GIVEN RECORDS

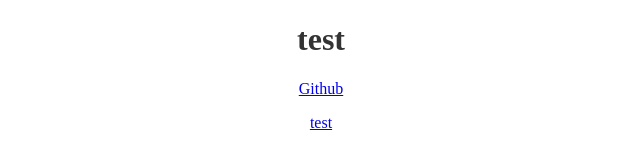
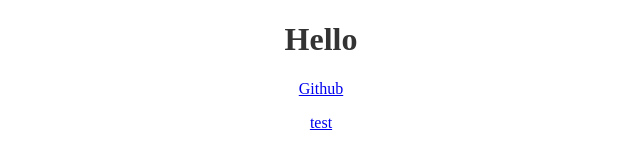
Before and after one commit to hkatono/hkatono.github.io, a plain HTML site: page index.html in a window 1280 px wide. Shown: the full height of the page, 319-959 px from the left. Drawn offline with Linux system fonts and the light colour scheme.

Commit message:
Update index.html

```diff
--- a/index.html
+++ b/index.html
@@ -6,7 +6,7 @@
     <link rel="stylesheet" href="style.css" type="text/css">
 </head>
 <body>
-<h1>test</h1>
+<h1>Hello</h1>
 <p>
     <a href="https://github.com/hkatono">Github</a>
 </p>
```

TASK DESCRIPTION
Every entry, word for word: repeat it, but skip the images.

ANSWER SPACE
Before and after one commit to hkatono/hkatono.github.io, a plain HTML site: page index.html in a window 1280 px wide. Shown: the full height of the page, 319-959 px from the left. Drawn offline with Linux system fonts and the light colour scheme.

Commit message:
Update index.html

```diff
--- a/index.html
+++ b/index.html
@@ -6,7 +6,7 @@
     <link rel="stylesheet" href="style.css" type="text/css">
 </head>
 <body>
-<h1>test</h1>
+<h1>Hello</h1>
 <p>
     <a href="https://github.com/hkatono">Github</a>
 </p>
```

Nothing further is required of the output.